“We realize to get a quality player or players, we will have to give up some quality,” Stewart said. “My job is get (manager Chip Hale) something he can handle. I can tell you that right now, we’re not shopping any players.”
That would include catcher Miguel Montero, who has three years remaining on an original 5-year, $60 million contract. While Stewart said the Diamondbacks are not actively pushing Montero out of the desert. If a team expresses interest, he said, Arizona will listen.
“I’m ‘old school,’” Stewart said. “(Montero) is not raising concerns so, right now, there are no concerns.”
Regarding a potential line-up change, Stewart said he had a few conversations with Mark Trumbo about moving from left field to right field. If this happens, it could open up left field for Endar Inciatre and keep A. J Pollock, considered a rising star in the National League, in center field.
For now, Stewart seems to affix the blinders and focused on obtaining a pitcher.
One rumor circulating this week at the GM meetings is the Diamondbacks’ interest in Jeremy Hellickson of the Rays. The Diamondbacks and Braves have been mentioned as possible suitors but for the Diamondbacks to acquire Hellickson that would have through a trade. Not a free agent until 2017, Hellickson was injured most of last season and missed the first two months due to arthroscopic surgery in his right elbow.
With that limited playing time, Hellickson went 1-5, 4.52 ERA in only 13 starts for the Rays. Earlier, Hellickson fell off the radar screen and posted a disappointing 12-10 record during 2013 the season and posted a 5.17 ERA.
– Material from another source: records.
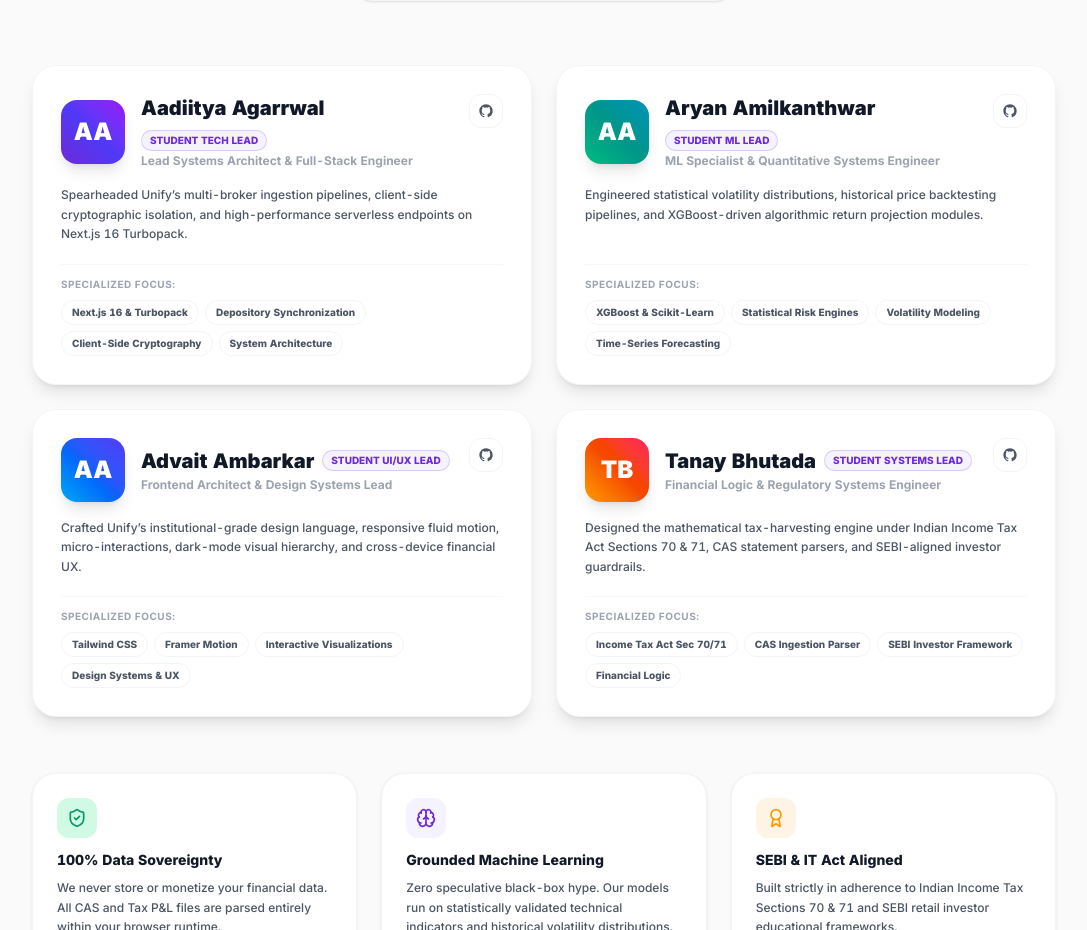
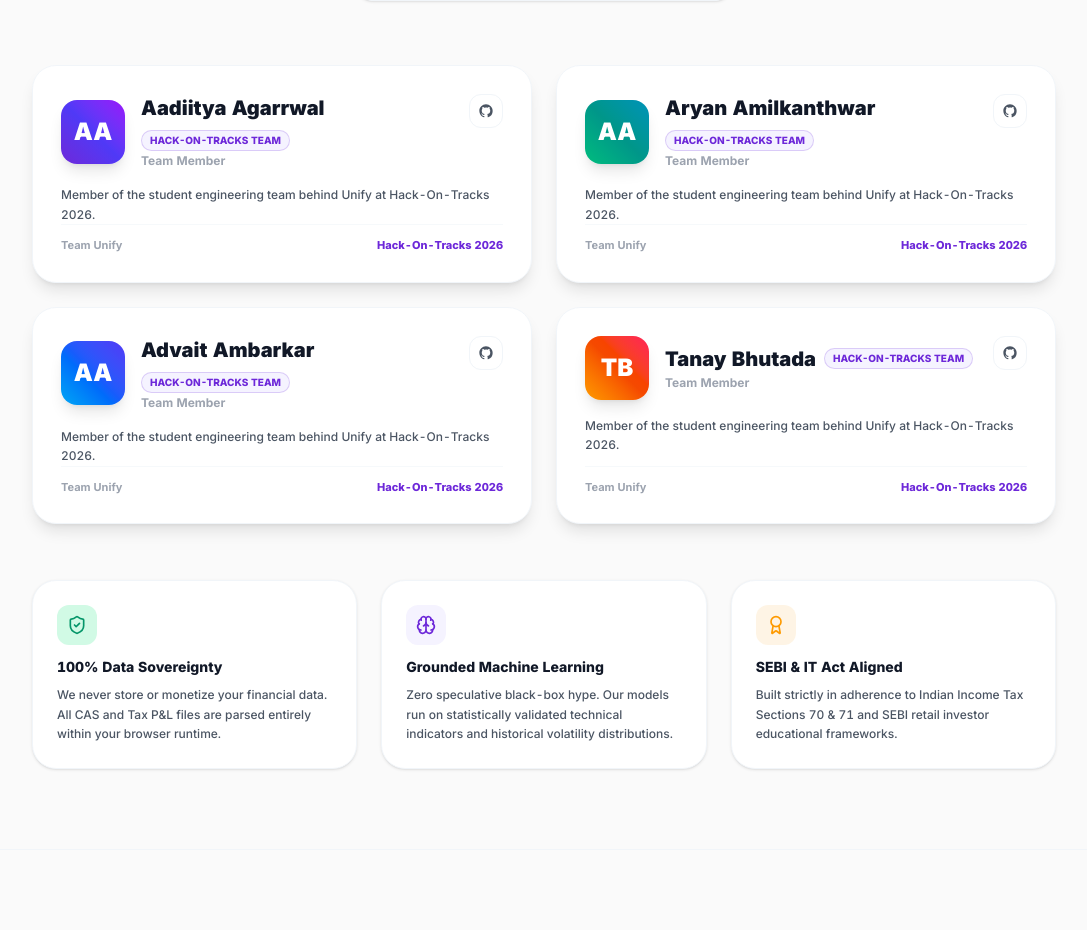
Before and after one commit to aadiitya2007/Hack_On_Tracks, a Next.js app: page / in a window 1280 px wide. Shown: the part 3541-4471 px from the top of the page, without its empty margins (96-1183 px from the left). Built offline with nearby package versions, Linux system fonts and the light colour scheme.

Commit message:
docs: unify team presentation across website and README to list members cleanly without individual division of work

```diff
--- a/src/app/LandingClient.tsx
+++ b/src/app/LandingClient.tsx
@@ -66,37 +66,37 @@ const TEAM_MEMBERS: TeamMember[] = [
   {
     name: 'Aadiitya Agarrwal',
     initials: 'AA',
-    role: 'Lead Systems Architect & Full-Stack Engineer',
-    badge: 'Student Tech Lead',
-    description: 'Spearheaded Unify’s multi-broker ingestion pipelines, client-side cryptographic isolation, and high-performance serverless endpoints on Next.js 16 Turbopack.',
-    disciplines: ['Next.js 16 & Turbopack', 'Depository Synchronization', 'Client-Side Cryptography', 'System Architecture'],
+    role: 'Team Member',
+    badge: 'Hack-On-Tracks Team',
+    description: 'Member of the student engineering team behind Unify at Hack-On-Tracks 2026.',
+    disciplines: ['Full-Stack', 'Next.js', 'System Architecture'],
     gradient: 'from-accent via-indigo-600 to-purple-600'
   },
   {
     name: 'Aryan Amilkanthwar',
     initials: 'AA',
-    role: 'ML Specialist & Quantitative Systems Engineer',
-    badge: 'Student ML Lead',
-    description: 'Engineered statistical volatility distributions, historical price backtesting pipelines, and XGBoost-driven algorithmic return projection modules.',
-    disciplines: ['XGBoost & Scikit-Learn', 'Statistical Risk Engines', 'Volatility Modeling', 'Time-Series Forecasting'],
+    role: 'Team Member',
+    badge: 'Hack-On-Tracks Team',
+    description: 'Member of the student engineering team behind Unify at Hack-On-Tracks 2026.',
+    disciplines: ['Machine Learning', 'Quantitative Analytics', 'Python'],
     gradient: 'from-emerald-500 via-teal-600 to-cyan-600'
   },
   {
     name: 'Advait Ambarkar',
     initials: 'AA',
-    role: 'Frontend Architect & Design Systems Lead',
-    badge: 'Student UI/UX Lead',
-    description: 'Crafted Unify’s institutional-grade design language, responsive fluid motion, micro-interactions, dark-mode visual hierarchy, and cross-device financial UX.',
-    disciplines: ['Tailwind CSS', 'Framer Motion', 'Interactive Visualizations', 'Design Systems & UX'],
+    role: 'Team Member',
+    badge: 'Hack-On-Tracks Team',
+    description: 'Member of the student engineering team behind Unify at Hack-On-Tracks 2026.',
+    disciplines: ['Frontend Architecture', 'UI/UX Design', 'Interactive Motion'],
     gradient: 'from-sky-500 via-blue-600 to-indigo-600'
   },
   {
     name: 'Tanay Bhutada',
     initials: 'TB',
-    role: 'Financial Logic & Regulatory Systems Engineer',
-    badge: 'Student Systems Lead',
-    description: 'Designed the mathematical tax-harvesting engine under Indian Income Tax Act Sections 70 & 71, CAS statement parsers, and SEBI-aligned investor guardrails.',
-    disciplines: ['Income Tax Act Sec 70/71', 'CAS Ingestion Parser', 'SEBI Investor Framework', 'Financial Logic'],
+    role: 'Team Member',
+    badge: 'Hack-On-Tracks Team',
+    description: 'Member of the student engineering team behind Unify at Hack-On-Tracks 2026.',
+    disciplines: ['Financial Systems', 'Data Ingestion', 'Logic Engines'],
     gradient: 'from-amber-500 via-orange-600 to-rose-500'
   }
 ];
@@ -726,26 +726,15 @@ export default function LandingClient() {
                   </a>
                 </div>
 
-                <p className="text-xs text-text-secondary leading-relaxed font-medium mb-5">
+                <p className="text-xs text-text-secondary leading-relaxed font-medium">
                   {member.description}
                 </p>
               </div>
 
-              {/* Disciplines / Tech Stack Pills */}
-              <div className="pt-3 border-t border-border/60">
-                <span className="text-[10px] font-bold uppercase text-text-muted tracking-wider block mb-2">
-                  Specialized Focus:
-                </span>
-                <div className="flex items-center gap-1.5 flex-wrap">
-                  {member.disciplines.map((tag, idx) => (
-                    <span
-                      key={idx}
-                      className="text-[10px] font-extrabold px-2.5 py-1 rounded-lg bg-bg border border-border text-text-secondary"
-                    >
-                      {tag}
-                    </span>
-                  ))}
-                </div>
+              {/* Team Pill */}
+              <div className="pt-3 border-t border-border/60 flex items-center justify-between text-[11px] font-bold text-text-muted">
+                <span>Team Unify</span>
+                <span className="text-accent font-extrabold">Hack-On-Tracks 2026</span>
               </div>
             </motion.div>
           ))}
```
Also changed, not shown: 1 other file (tests, documents, lock files or other folders).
Perhaps a similar fit could be Kyle Kendrick, a free agent, who went 10-13 in 32 starts for the Phillies this past season. If the Diamondbacks go after Kendrick, they would not lose any player through a possible trade. Then again, Stewart says he is willing to part with players who will bring improvement to both the major and minor league level.
“I like to say that we’ll get that pitcher and hope the loss is not too great,” Stewart said. “Pitching is a priority and we have to keep chasing it.”
Alan Trammell, former Diamondbacks’ bench coach to ex-manager Kirk Gibson, has found a new home.
After let-go by the current Tony La Russa regime, Trammel landed back with his old team, the Detroit Tigers. Trammel, who spend 20-years in the majors with Detroit, joins the Tigers’ front office as a special assistant.
“When you think of great Tigers, you think of (Ty) Cobb, (Al) Kaline and Trammell,” said Tigers’ GM Dave Dombrowski. “You always think of Tram as a Tiger and we are happy to have him back.”
While Trammell was active in pre-game preparation with the Diamondbacks, and involved in hitting ground balls to infielders for hours on end, he will shed the old English “D” and blue trim for important, front office responsibilities.
“(Trammell) be in uniform during spring training but his role will change,” Dombrowski pointed out. “He loves being on the field but he will move around for us. He’ll spend time with teams at the minor league level, do some p.r. work, and assist with scouting.”
Trammel spent five years assisting Gibson in Arizona and agreed to manage the Diamondbacks for the final three games of the season against St. Louis. That was after Gibson was fired, immediately packed and left the area.